As shared on its website, the competition regulator ruled that the merger was "unlikely to substantially lessen competition in any New Zealand market."
The Commerce Commission added that it reached this decision by focusing on "the importance of Activision games to New Zealand gamers," naming Call of Duty, Overwatch and World of Warcraft as examples, and whether Microsoft was likely to "stop rivals like Sony and NVIDIA from offering those games on consoles and on cloud platforms."
"While Activision games, in particular Call of Duty, are popular with New Zealand gamers, our enquiries did not find that they are likely to be 'must have' in order to compete with Microsoft in New Zealand," said the organisation's chair, Dr John Small.
Reacting to the decision on social media, Microsoft president Brad Smith said: "With today’s approval from New Zealand, we’re cleared to move forward with our acquisition of Activision Blizzard in 41 countries. We will continue to work to resolve outstanding concerns and bring this deal to a close."
A spokesperson from Microsoft also told Press Start: "We appreciate the thoughtful consideration by the New Zealand Competition Commerce Commission of our acquisition of Activision Blizzard and welcome their its [sic] decision to clear the deal unconditionally. This acquisition will ultimately benefit the gaming industry and gamers and we will continue to work toward closing the deal."
Last month, Microsoft and Activision Blizzard announced they had extended the deadline for the acquisition to October 18.

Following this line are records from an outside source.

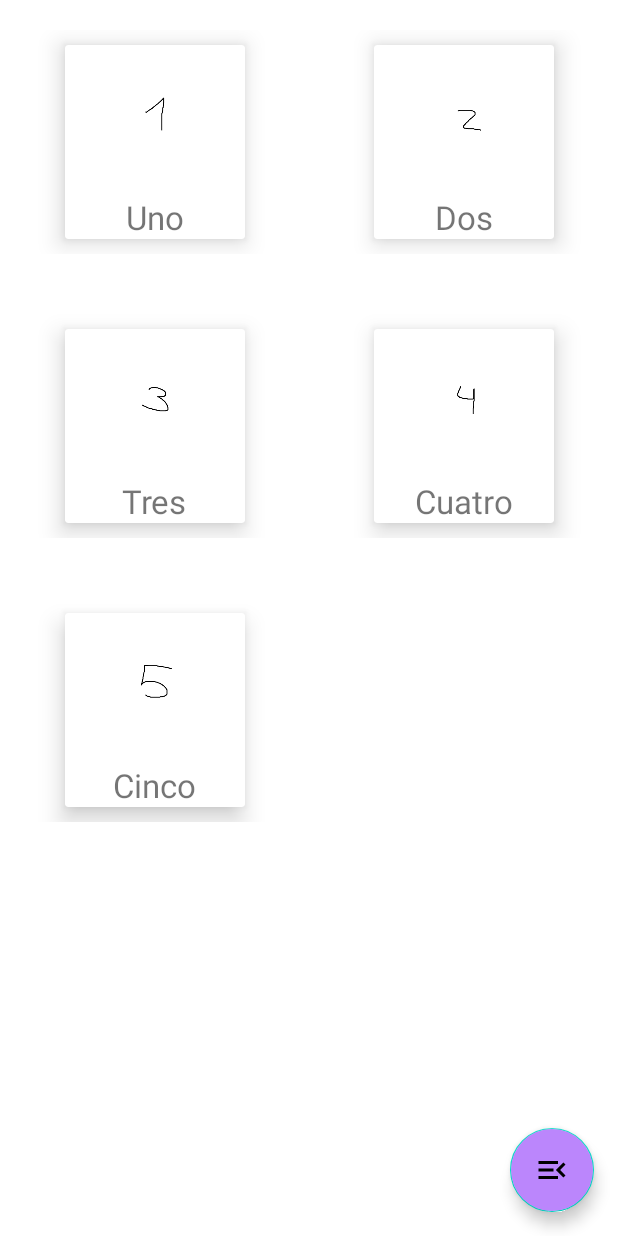
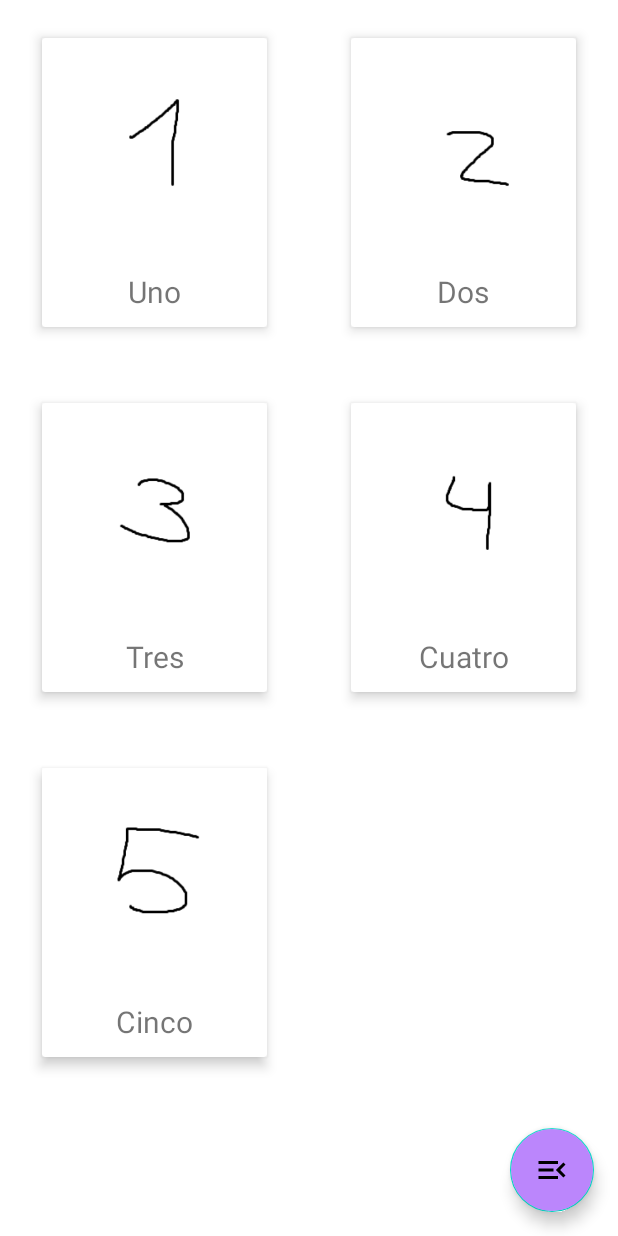
Before and after one commit to anderra57/OpenLibganizer, an Android app: the screen it shows after launch (MainActivity), on a phone screen of 412 x 824 dp. Run offline under Robolectric (Android 15) with nearby library versions, the light colour scheme and no system bars.

Commit message:
Cambios para mejorar el aspecto de los cards

```diff
--- a/app/src/main/res/layout/grid_item.xml
+++ b/app/src/main/res/layout/grid_item.xml
@@ -1,17 +1,16 @@
 <?xml version="1.0" encoding="utf-8"?>
 <androidx.constraintlayout.widget.ConstraintLayout xmlns:android="http://schemas.android.com/apk/res/android"
     xmlns:app="http://schemas.android.com/apk/res-auto"
-    xmlns:tools="http://schemas.android.com/tools"
     android:layout_width="match_parent"
     android:layout_height="wrap_content"
     android:layout_marginHorizontal="10dp"
-    android:layout_marginVertical="20dp">
+    android:layout_marginVertical="10dp">
 
     <androidx.cardview.widget.CardView
-        android:layout_width="120dp"
+        android:layout_width="150dp"
         android:layout_height="wrap_content"
-        app:cardElevation="10dp"
-        android:layout_marginVertical="10dp"
+        app:cardElevation="5dp"
+        android:layout_marginVertical="15dp"
         app:layout_constraintBottom_toBottomOf="parent"
         app:layout_constraintEnd_toEndOf="parent"
         app:layout_constraintHorizontal_bias="0.5"
@@ -20,22 +19,28 @@
 
         <RelativeLayout
             android:layout_width="match_parent"
-            android:layout_height="match_parent">
+            android:layout_height="match_parent"
+            android:layout_centerHorizontal="true">
+
             <ImageView
-                android:layout_width="100dp"
-                android:layout_height="100dp"
-                android:src="@drawable/a1"
+                android:id="@+id/imageview"
+                android:layout_width="wrap_content"
+                android:layout_height="150dp"
                 android:layout_centerHorizontal="true"
-                android:id="@+id/imageview"
-                android:padding="23dp"/>
+                android:paddingTop="10dp" />
+
             <TextView
+                android:id="@+id/textview"
                 android:layout_width="wrap_content"
                 android:layout_height="wrap_content"
-                android:id="@+id/textview"
                 android:layout_below="@id/imageview"
-                android:textSize="22sp"
-                android:text="Uno"
-                android:layout_centerHorizontal="true"/>
+                android:layout_centerHorizontal="true"
+                android:gravity="center"
+                android:maxLines="2"
+                android:ellipsize="end"
+                android:paddingTop="5dp"
+                android:paddingBottom="10dp"
+                android:textSize="20sp"/>
 
         </RelativeLayout>
 
```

Sign up for the GI Daily here to get the biggest news straight to your inbox